Saved data entries
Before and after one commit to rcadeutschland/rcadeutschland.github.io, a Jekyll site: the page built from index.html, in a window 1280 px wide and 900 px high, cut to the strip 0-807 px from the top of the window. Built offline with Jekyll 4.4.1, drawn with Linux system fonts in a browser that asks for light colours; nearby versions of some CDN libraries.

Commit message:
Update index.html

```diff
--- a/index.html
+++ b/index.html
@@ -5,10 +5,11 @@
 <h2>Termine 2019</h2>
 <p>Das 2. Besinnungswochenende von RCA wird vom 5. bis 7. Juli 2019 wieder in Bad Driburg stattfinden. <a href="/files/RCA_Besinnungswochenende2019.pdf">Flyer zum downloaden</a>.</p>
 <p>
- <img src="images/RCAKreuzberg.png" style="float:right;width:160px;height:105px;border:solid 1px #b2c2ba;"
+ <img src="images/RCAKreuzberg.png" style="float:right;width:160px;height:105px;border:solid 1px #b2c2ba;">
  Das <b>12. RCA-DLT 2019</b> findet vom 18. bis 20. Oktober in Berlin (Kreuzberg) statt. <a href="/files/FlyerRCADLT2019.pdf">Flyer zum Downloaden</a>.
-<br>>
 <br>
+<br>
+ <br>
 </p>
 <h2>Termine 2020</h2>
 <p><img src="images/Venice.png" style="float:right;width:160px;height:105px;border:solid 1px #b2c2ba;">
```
* * *
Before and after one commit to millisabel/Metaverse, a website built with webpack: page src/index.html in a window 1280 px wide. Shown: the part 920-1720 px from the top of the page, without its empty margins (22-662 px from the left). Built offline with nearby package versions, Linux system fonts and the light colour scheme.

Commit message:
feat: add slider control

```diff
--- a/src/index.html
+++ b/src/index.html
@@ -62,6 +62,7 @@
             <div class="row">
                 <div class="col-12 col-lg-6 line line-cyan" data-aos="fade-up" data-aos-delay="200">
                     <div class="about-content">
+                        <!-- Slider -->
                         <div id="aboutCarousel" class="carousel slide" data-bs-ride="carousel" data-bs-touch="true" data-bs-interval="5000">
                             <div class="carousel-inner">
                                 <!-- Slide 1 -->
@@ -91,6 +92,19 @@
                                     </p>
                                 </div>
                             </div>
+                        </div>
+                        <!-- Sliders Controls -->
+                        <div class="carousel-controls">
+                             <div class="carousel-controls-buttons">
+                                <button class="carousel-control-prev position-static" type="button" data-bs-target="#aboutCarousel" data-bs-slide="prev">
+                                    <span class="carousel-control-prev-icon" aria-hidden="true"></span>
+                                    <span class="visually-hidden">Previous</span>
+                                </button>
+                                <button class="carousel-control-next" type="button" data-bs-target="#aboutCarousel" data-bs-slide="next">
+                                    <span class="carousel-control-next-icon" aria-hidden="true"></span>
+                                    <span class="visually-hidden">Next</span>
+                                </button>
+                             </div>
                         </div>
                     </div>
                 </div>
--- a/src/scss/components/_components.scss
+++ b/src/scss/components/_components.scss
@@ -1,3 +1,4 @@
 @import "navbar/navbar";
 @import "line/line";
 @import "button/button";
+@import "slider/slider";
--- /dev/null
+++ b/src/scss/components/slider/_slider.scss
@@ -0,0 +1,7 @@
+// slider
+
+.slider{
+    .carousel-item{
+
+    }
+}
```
---
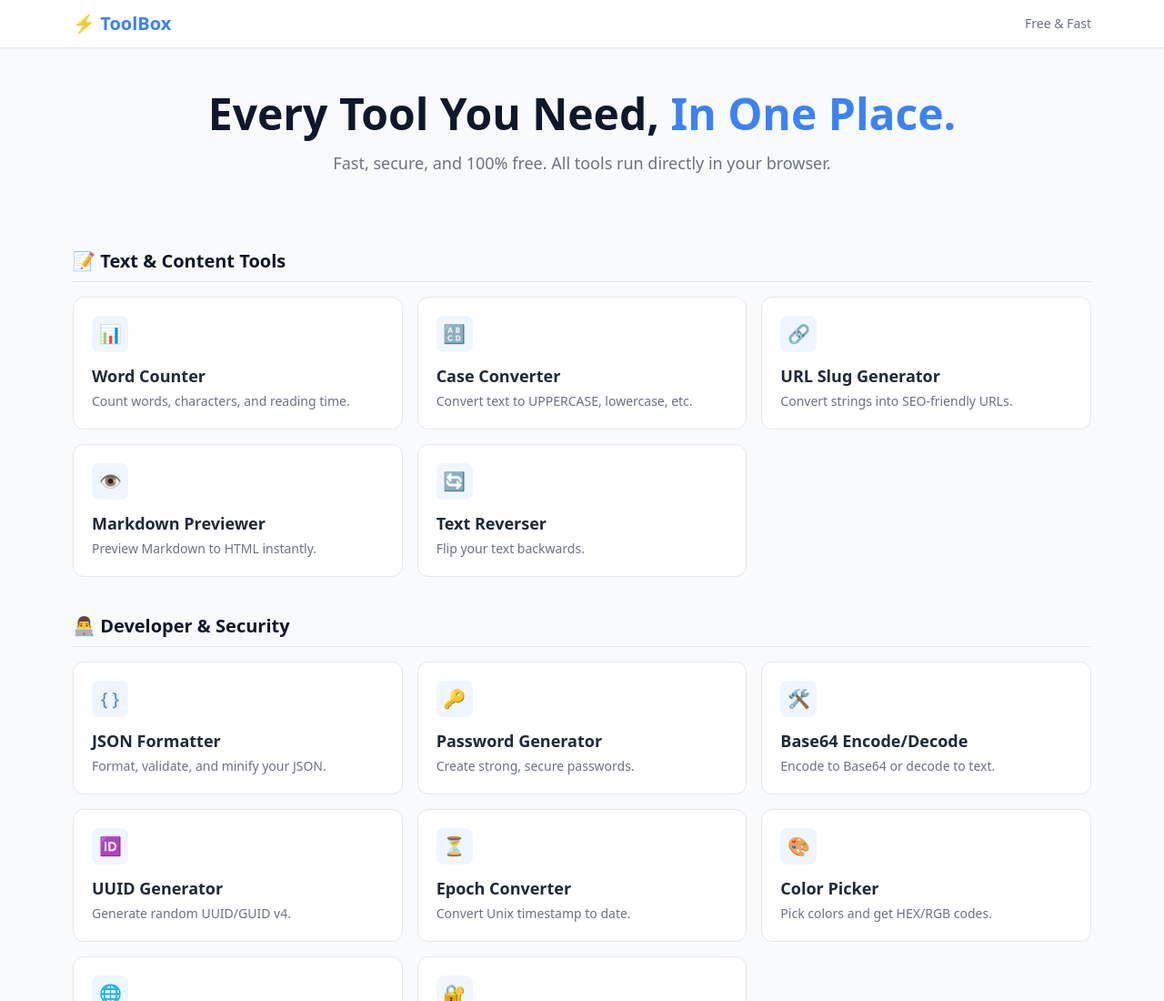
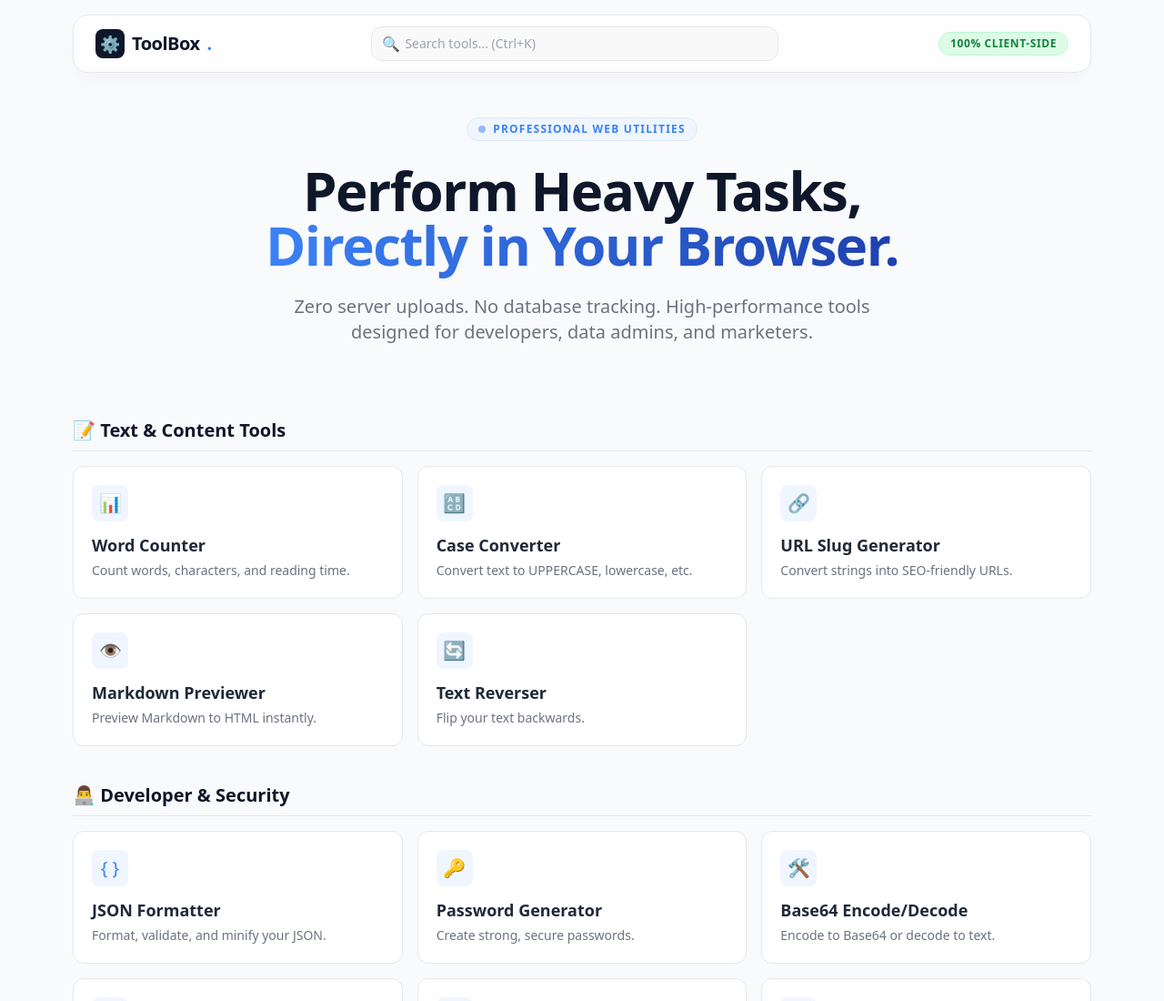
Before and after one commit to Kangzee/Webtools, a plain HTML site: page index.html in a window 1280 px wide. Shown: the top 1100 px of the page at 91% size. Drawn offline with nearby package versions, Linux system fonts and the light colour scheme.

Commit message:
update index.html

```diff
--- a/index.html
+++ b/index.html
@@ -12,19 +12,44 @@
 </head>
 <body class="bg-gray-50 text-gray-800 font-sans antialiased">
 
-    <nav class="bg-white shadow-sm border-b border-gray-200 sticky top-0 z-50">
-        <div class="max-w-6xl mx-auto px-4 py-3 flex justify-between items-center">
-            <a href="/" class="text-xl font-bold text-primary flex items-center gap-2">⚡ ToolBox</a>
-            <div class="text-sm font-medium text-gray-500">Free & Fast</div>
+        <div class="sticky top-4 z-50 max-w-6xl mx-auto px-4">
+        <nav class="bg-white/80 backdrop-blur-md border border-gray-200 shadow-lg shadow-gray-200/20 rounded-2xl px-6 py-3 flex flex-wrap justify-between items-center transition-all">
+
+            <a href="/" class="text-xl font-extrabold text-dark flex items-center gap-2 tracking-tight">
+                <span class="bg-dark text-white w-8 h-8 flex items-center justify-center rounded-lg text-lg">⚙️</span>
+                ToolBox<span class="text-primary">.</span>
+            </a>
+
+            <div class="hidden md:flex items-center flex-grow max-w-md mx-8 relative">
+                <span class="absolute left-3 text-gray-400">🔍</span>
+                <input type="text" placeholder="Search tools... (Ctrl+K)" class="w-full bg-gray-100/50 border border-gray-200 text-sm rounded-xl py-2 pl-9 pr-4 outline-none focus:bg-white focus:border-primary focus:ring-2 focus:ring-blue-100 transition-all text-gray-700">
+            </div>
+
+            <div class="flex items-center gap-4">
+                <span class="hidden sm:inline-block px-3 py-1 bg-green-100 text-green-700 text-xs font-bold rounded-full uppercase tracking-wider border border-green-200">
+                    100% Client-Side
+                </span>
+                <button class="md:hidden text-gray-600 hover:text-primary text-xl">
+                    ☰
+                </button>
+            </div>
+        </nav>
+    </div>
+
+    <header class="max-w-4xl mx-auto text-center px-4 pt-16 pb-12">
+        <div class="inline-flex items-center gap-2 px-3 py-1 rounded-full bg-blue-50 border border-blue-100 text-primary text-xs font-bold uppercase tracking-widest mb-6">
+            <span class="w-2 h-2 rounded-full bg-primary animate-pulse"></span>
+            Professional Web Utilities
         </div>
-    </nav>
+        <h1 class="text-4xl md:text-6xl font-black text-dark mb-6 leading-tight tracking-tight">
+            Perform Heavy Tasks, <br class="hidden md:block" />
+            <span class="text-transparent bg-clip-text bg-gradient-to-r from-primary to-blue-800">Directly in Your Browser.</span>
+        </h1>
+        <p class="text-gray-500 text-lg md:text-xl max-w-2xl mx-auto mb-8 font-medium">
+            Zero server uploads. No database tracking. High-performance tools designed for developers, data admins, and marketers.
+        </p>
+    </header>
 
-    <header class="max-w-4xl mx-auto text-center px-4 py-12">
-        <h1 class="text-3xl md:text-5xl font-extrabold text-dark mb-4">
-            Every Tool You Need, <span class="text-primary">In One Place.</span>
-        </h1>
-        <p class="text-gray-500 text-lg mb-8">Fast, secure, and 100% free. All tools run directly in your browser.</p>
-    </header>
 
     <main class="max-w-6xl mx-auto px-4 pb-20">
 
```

**BRIEF:**
From the data above, copy every line where "auto" appears.

**TASK ANSWER:**
-        <div class="max-w-6xl mx-auto px-4 py-3 flex justify-between items-center">
+        <div class="sticky top-4 z-50 max-w-6xl mx-auto px-4">
+    <header class="max-w-4xl mx-auto text-center px-4 pt-16 pb-12">
+        <p class="text-gray-500 text-lg md:text-xl max-w-2xl mx-auto mb-8 font-medium">
-    <header class="max-w-4xl mx-auto text-center px-4 py-12">
     <main class="max-w-6xl mx-auto px-4 pb-20">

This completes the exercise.